Start of Material for this task

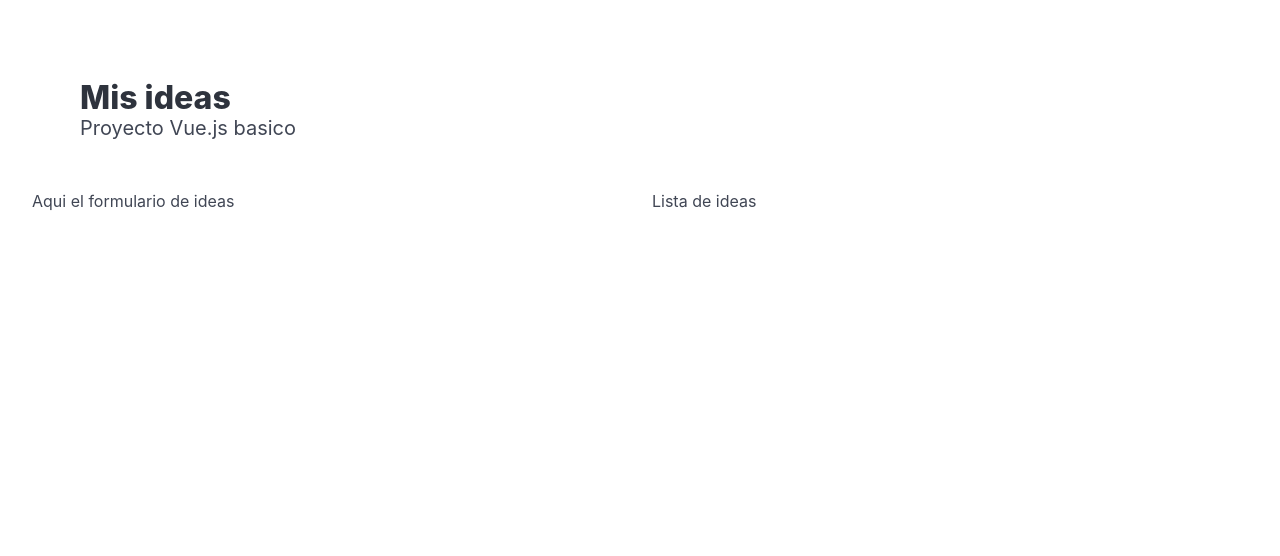
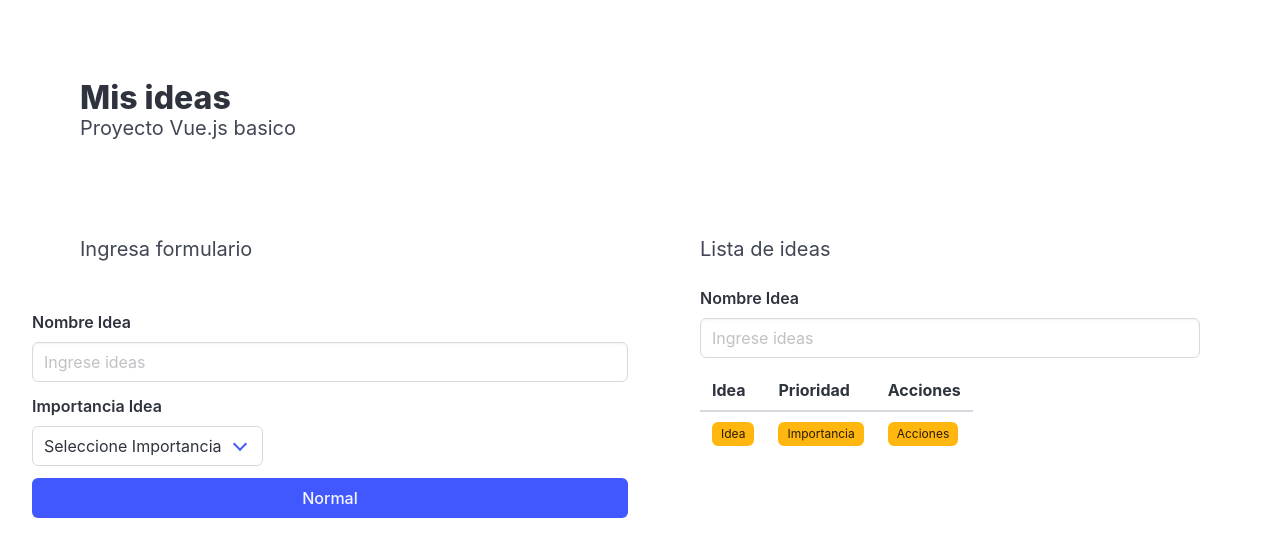
Before and after one commit to 3714n/Ideas, a plain HTML site: page index.html in a window 1280 px wide. Drawn offline with Linux system fonts and the light colour scheme.

```diff
--- a/ideas.js
+++ b/ideas.js
@@ -0,0 +1,8 @@
+new Vue({
+    el: '#app',
+    data() {
+        return{
+
+        }
+    },
+});
--- a/index.html
+++ b/index.html
@@ -1,11 +1,13 @@
 <!DOCTYPE html>
 <html lang="en">
+
 <head>
   <meta charset="UTF-8">
   <meta name="viewport" content="width=device-width, initial-scale=1.0">
   <link rel="stylesheet" href="bulma.min.css">
   <title>Mis Ideas</title>
 </head>
+
 <body>
   <div id="app" style="padding: 2em;">
     <section class="hero">
@@ -15,13 +17,77 @@
       </div>
     </section>
     <div class="columns">
-            <div class="column">Aqui el formulario de ideas</div>
-            <div class="column">Lista de ideas</div>
+      <div class="column">
+        <section class="hero">
+          <div class="hero-body">
+            <p class="subtitle">Ingresa formulario</p>
+          </div>
+
+          <!-- Campo para el nombre de la idea -->
+          <div class="field">
+            <label class="label" for="nombre-idea">Nombre Idea</label>
+            <div class="control">
+              <input class="input" id="nombre-idea" type="text" placeholder="Ingrese ideas">
+            </div>
+          </div>
+
+          <!-- Campo para la importancia de la idea -->
+          <div class="field">
+            <label class="label" for="importancia-idea">Importancia Idea</label>
+            <div class="control">
+              <div class="select">
+                <select id="importancia-idea">
+                  <option value="" disabled selected>Seleccione Importancia</option>
+                  <option value="importante">Importante</option>
+                  <option value="muy-importante">Muy Importante</option>
+                  <option value="sumamente-importante">Sumamente Importante</option>
+                </select>
               </div>
             </div>
 
 
+          </div>
+<!-- Botón de envío -->
+<button class="button is-link">Normal</button>
+        </section>
+      </div>
+
+
+      <div class="column">
+        <section class="hero">
+          <div class="hero-body">
+            <p class="subtitle">Lista de ideas</p>
+            <div class="field">
+              <label class="label" for="nombre-idea">Nombre Idea</label>
+              <div class="control">
+                <input class="input" id="nombre-idea" type="text" placeholder="Ingrese ideas">
+              </div>
+            </div>
+
+            <table class="table">
+              <thead>
+                <tr>
+                  <th>Idea</th>
+                  <th>Prioridad</th>
+                  <th>Acciones</th>
+                </tr>
+              </thead>
+              <tbody>
+                <tr v.for="n in 10">
+                  <td><span class="tag is-warning">Idea</span></td>
+                  <td><span class="tag is-warning">Importancia</span></td>
+                  <td><span class="tag is-warning">Acciones</span></td>
+                </tr>
+              </tbody>
+            </table>
+        </section>
+      </div>
+    </div>
+
+  </div>
 
   <script type="text/javascript" src="/vue.global.js"></script>
+  <script type="text/javascript" src="/ideas.js"></script>
 </body>
+
 </html>
```
Also changed, not shown: vue.global.js. Lines whose indentation alone changed are shown as unchanged.
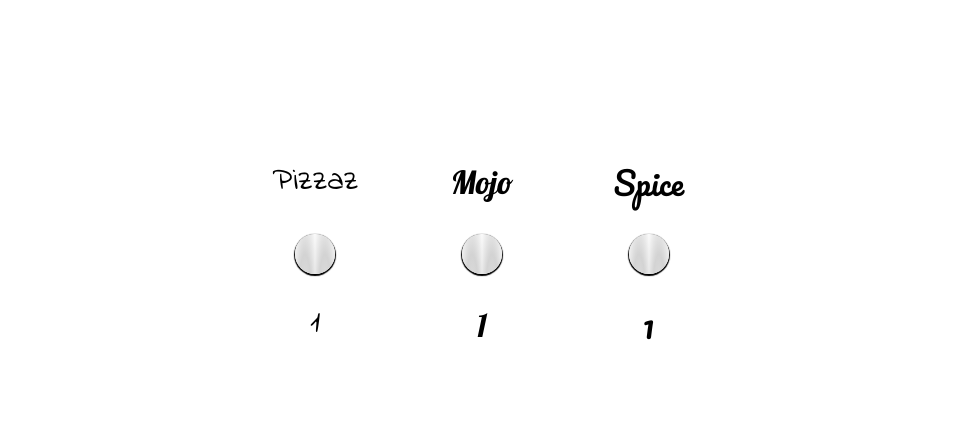
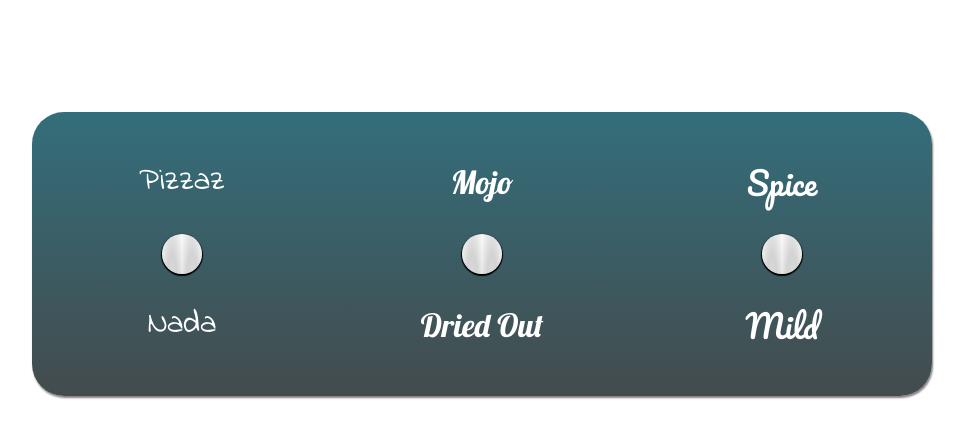
Before and after one commit to gfed53/ui-settings, a website: page index.html in a window 1280 px wide. Shown: the whole page, without its empty margins (158-1123 px from the left). Drawn offline with nearby package versions, Linux system fonts and the light colour scheme.

Commit message:
Updated layout, content, colors, clearTimeouts

```diff
--- a/index.html
+++ b/index.html
@@ -13,17 +13,17 @@
 			<div class="knob-container knob-container-1">
 				<p class="knob-header">Pizzaz</p>
 				<div class="knob"></div>
-				<p class="setting"><span>1</span></p>
+				<p class="setting"><span>Nada</span></p>
 			</div>
 			<div class="knob-container knob-container-2">
 				<p class="knob-header">Mojo</p>
 				<div class="knob"></div>
-				<p class="setting"><span>1</span></p>
+				<p class="setting"><span>Dried Out</span></p>
 			</div>
 			<div class="knob-container knob-container-3">
 				<p class="knob-header">Spice</p>
 				<div class="knob"></div>
-				<p class="setting"><span>1</span></p>
+				<p class="setting"><span>Mild</span></p>
 			</div>
 		</div>
 	</section>
--- a/js/script.js
+++ b/js/script.js
@@ -4,19 +4,19 @@ $(function(){
 
 	let pizzaz = {
 		class: '.knob-container-1',
-		choices: ['2', '3', '4', '5'],
+		choices: ['Sump\'n', 'Semi-Worthy', 'Flashy', 'Bob Saget!'],
 		int: null,
 		count: 0
 	};
 	let mojo = {
 		class: '.knob-container-2',
-		choices: ['2', '3', '4', '5'],
+		choices: ['10%', '50%', '99%', 'Ya Baabayyyyy ;)'],
 		int: null,
 		count: 0
 	};
 	let spice = {
 		class: '.knob-container-3',
-		choices: ['2', '3', '4', '5'],
+		choices: ['Tangy', 'Hot', 'Red Hot', 'Guy Fierri :O',':O :O',':O :O :O',':O :O :O :O',':O :O :O :O :O'],
 		int: null,
 		count: 0
 	};
@@ -58,21 +58,14 @@ $(function(){
 
 					setTimeout(() =>{
 						$element
-						// .addClass('hidden')
 						.removeClass('leave')
 						.addClass('enter');
 					}, 200);
 
 					setTimeout(() =>{
 						$element
-						// .removeClass('hidden')
 						.removeClass('enter');
 					}, 300);
-
-
-
-					// .delay(50)
-					// .slideDown();
 				}
 
 			}, 1000);
@@ -88,9 +81,9 @@ $(function(){
 		$(knob.class).mousedown('.knob', function(e){
 			setAcceleratingTimeout(function(){ animateKnob(knob); }, 2000, knob.choices.length);
 		}).mouseup(function(e){
-
+			clearTimeout(currentTimeout);
 		}).mouseleave(function(e){
-			//do nothing
+			clearTimeout(currentTimeout);
 		});
 	}
 
@@ -181,13 +174,13 @@ $(function(){
 	            if (--tick >= 0) {
 	            	//we can either use x/++counter, instead of just counter
 	            	//or better, can also invert tick and counter
-	                window.setTimeout(internalCallback, (--counter/5) * factor);
+	                currentTimeout = window.setTimeout(internalCallback, (--counter/5) * factor);
 	                callback();
 	            }
 	        };
 	    }(times, times);
 
-	    window.setTimeout(internalCallback, factor);
+	   currentTimeout = window.setTimeout(internalCallback, factor);
 	}
 
 	// console.log() requires firebug
--- a/sass/components/components.sass
+++ b/sass/components/components.sass
@@ -1,5 +1,5 @@
 .knob-container
-	width: 100px
+	width: 300px
 	text-align: center
 	// margin: 0 1em
 
--- a/sass/layout/layout.sass
+++ b/sass/layout/layout.sass
@@ -14,7 +14,10 @@
 .settings-container
 	display: flex
 	flex-flow: row wrap
-	width: 500px
+	width: 900px
 	margin: 0 auto
+	border-radius: 2em
+	box-shadow: 1px 2px 2px grey
 	padding: 2em 0
 	justify-content: space-around
+	background: linear-gradient(#336E7B, #464646 115%)
--- a/sass/typography/typography.sass
+++ b/sass/typography/typography.sass
@@ -2,6 +2,7 @@
 	p
 		line-height: 2.4em
 		font-size: 2em
+		color: #fff
 
 .knob-container-1
 	p
```
Also changed, not shown: css/styles.css.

End of Material for this task

-- To do --
Could the data above be copied out exactly, with no pictures kept?

-- Expected answer --
Before and after one commit to 3714n/Ideas, a plain HTML site: page index.html in a window 1280 px wide. Drawn offline with Linux system fonts and the light colour scheme.

```diff
--- a/ideas.js
+++ b/ideas.js
@@ -0,0 +1,8 @@
+new Vue({
+    el: '#app',
+    data() {
+        return{
+
+        }
+    },
+});
--- a/index.html
+++ b/index.html
@@ -1,11 +1,13 @@
 <!DOCTYPE html>
 <html lang="en">
+
 <head>
   <meta charset="UTF-8">
   <meta name="viewport" content="width=device-width, initial-scale=1.0">
   <link rel="stylesheet" href="bulma.min.css">
   <title>Mis Ideas</title>
 </head>
+
 <body>
   <div id="app" style="padding: 2em;">
     <section class="hero">
@@ -15,13 +17,77 @@
       </div>
     </section>
     <div class="columns">
-            <div class="column">Aqui el formulario de ideas</div>
-            <div class="column">Lista de ideas</div>
+      <div class="column">
+        <section class="hero">
+          <div class="hero-body">
+            <p class="subtitle">Ingresa formulario</p>
+          </div>
+
+          <!-- Campo para el nombre de la idea -->
+          <div class="field">
+            <label class="label" for="nombre-idea">Nombre Idea</label>
+            <div class="control">
+              <input class="input" id="nombre-idea" type="text" placeholder="Ingrese ideas">
+            </div>
+          </div>
+
+          <!-- Campo para la importancia de la idea -->
+          <div class="field">
+            <label class="label" for="importancia-idea">Importancia Idea</label>
+            <div class="control">
+              <div class="select">
+                <select id="importancia-idea">
+                  <option value="" disabled selected>Seleccione Importancia</option>
+                  <option value="importante">Importante</option>
+                  <option value="muy-importante">Muy Importante</option>
+                  <option value="sumamente-importante">Sumamente Importante</option>
+                </select>
               </div>
             </div>
 
 
+          </div>
+<!-- Botón de envío -->
+<button class="button is-link">Normal</button>
+        </section>
+      </div>
+
+
+      <div class="column">
+        <section class="hero">
+          <div class="hero-body">
+            <p class="subtitle">Lista de ideas</p>
+            <div class="field">
+              <label class="label" for="nombre-idea">Nombre Idea</label>
+              <div class="control">
+                <input class="input" id="nombre-idea" type="text" placeholder="Ingrese ideas">
+              </div>
+            </div>
+
+            <table class="table">
+              <thead>
+                <tr>
+                  <th>Idea</th>
+                  <th>Prioridad</th>
+                  <th>Acciones</th>
+                </tr>
+              </thead>
+              <tbody>
+                <tr v.for="n in 10">
+                  <td><span class="tag is-warning">Idea</span></td>
+                  <td><span class="tag is-warning">Importancia</span></td>
+                  <td><span class="tag is-warning">Acciones</span></td>
+                </tr>
+              </tbody>
+            </table>
+        </section>
+      </div>
+    </div>
+
+  </div>
 
   <script type="text/javascript" src="/vue.global.js"></script>
+  <script type="text/javascript" src="/ideas.js"></script>
 </body>
+
 </html>
```
Also changed, not shown: vue.global.js. Lines whose indentation alone changed are shown as unchanged.
Before and after one commit to gfed53/ui-settings, a website: page index.html in a window 1280 px wide. Shown: the whole page, without its empty margins (158-1123 px from the left). Drawn offline with nearby package versions, Linux system fonts and the light colour scheme.

Commit message:
Updated layout, content, colors, clearTimeouts

```diff
--- a/index.html
+++ b/index.html
@@ -13,17 +13,17 @@
 			<div class="knob-container knob-container-1">
 				<p class="knob-header">Pizzaz</p>
 				<div class="knob"></div>
-				<p class="setting"><span>1</span></p>
+				<p class="setting"><span>Nada</span></p>
 			</div>
 			<div class="knob-container knob-container-2">
 				<p class="knob-header">Mojo</p>
 				<div class="knob"></div>
-				<p class="setting"><span>1</span></p>
+				<p class="setting"><span>Dried Out</span></p>
 			</div>
 			<div class="knob-container knob-container-3">
 				<p class="knob-header">Spice</p>
 				<div class="knob"></div>
-				<p class="setting"><span>1</span></p>
+				<p class="setting"><span>Mild</span></p>
 			</div>
 		</div>
 	</section>
--- a/js/script.js
+++ b/js/script.js
@@ -4,19 +4,19 @@ $(function(){
 
 	let pizzaz = {
 		class: '.knob-container-1',
-		choices: ['2', '3', '4', '5'],
+		choices: ['Sump\'n', 'Semi-Worthy', 'Flashy', 'Bob Saget!'],
 		int: null,
 		count: 0
 	};
 	let mojo = {
 		class: '.knob-container-2',
-		choices: ['2', '3', '4', '5'],
+		choices: ['10%', '50%', '99%', 'Ya Baabayyyyy ;)'],
 		int: null,
 		count: 0
 	};
 	let spice = {
 		class: '.knob-container-3',
-		choices: ['2', '3', '4', '5'],
+		choices: ['Tangy', 'Hot', 'Red Hot', 'Guy Fierri :O',':O :O',':O :O :O',':O :O :O :O',':O :O :O :O :O'],
 		int: null,
 		count: 0
 	};
@@ -58,21 +58,14 @@ $(function(){
 
 					setTimeout(() =>{
 						$element
-						// .addClass('hidden')
 						.removeClass('leave')
 						.addClass('enter');
 					}, 200);
 
 					setTimeout(() =>{
 						$element
-						// .removeClass('hidden')
 						.removeClass('enter');
 					}, 300);
-
-
-
-					// .delay(50)
-					// .slideDown();
 				}
 
 			}, 1000);
@@ -88,9 +81,9 @@ $(function(){
 		$(knob.class).mousedown('.knob', function(e){
 			setAcceleratingTimeout(function(){ animateKnob(knob); }, 2000, knob.choices.length);
 		}).mouseup(function(e){
-
+			clearTimeout(currentTimeout);
 		}).mouseleave(function(e){
-			//do nothing
+			clearTimeout(currentTimeout);
 		});
 	}
 
@@ -181,13 +174,13 @@ $(function(){
 	            if (--tick >= 0) {
 	            	//we can either use x/++counter, instead of just counter
 	            	//or better, can also invert tick and counter
-	                window.setTimeout(internalCallback, (--counter/5) * factor);
+	                currentTimeout = window.setTimeout(internalCallback, (--counter/5) * factor);
 	                callback();
 	            }
 	        };
 	    }(times, times);
 
-	    window.setTimeout(internalCallback, factor);
+	   currentTimeout = window.setTimeout(internalCallback, factor);
 	}
 
 	// console.log() requires firebug
--- a/sass/components/components.sass
+++ b/sass/components/components.sass
@@ -1,5 +1,5 @@
 .knob-container
-	width: 100px
+	width: 300px
 	text-align: center
 	// margin: 0 1em
 
--- a/sass/layout/layout.sass
+++ b/sass/layout/layout.sass
@@ -14,7 +14,10 @@
 .settings-container
 	display: flex
 	flex-flow: row wrap
-	width: 500px
+	width: 900px
 	margin: 0 auto
+	border-radius: 2em
+	box-shadow: 1px 2px 2px grey
 	padding: 2em 0
 	justify-content: space-around
+	background: linear-gradient(#336E7B, #464646 115%)
--- a/sass/typography/typography.sass
+++ b/sass/typography/typography.sass
@@ -2,6 +2,7 @@
 	p
 		line-height: 2.4em
 		font-size: 2em
+		color: #fff
 
 .knob-container-1
 	p
```
Also changed, not shown: css/styles.css.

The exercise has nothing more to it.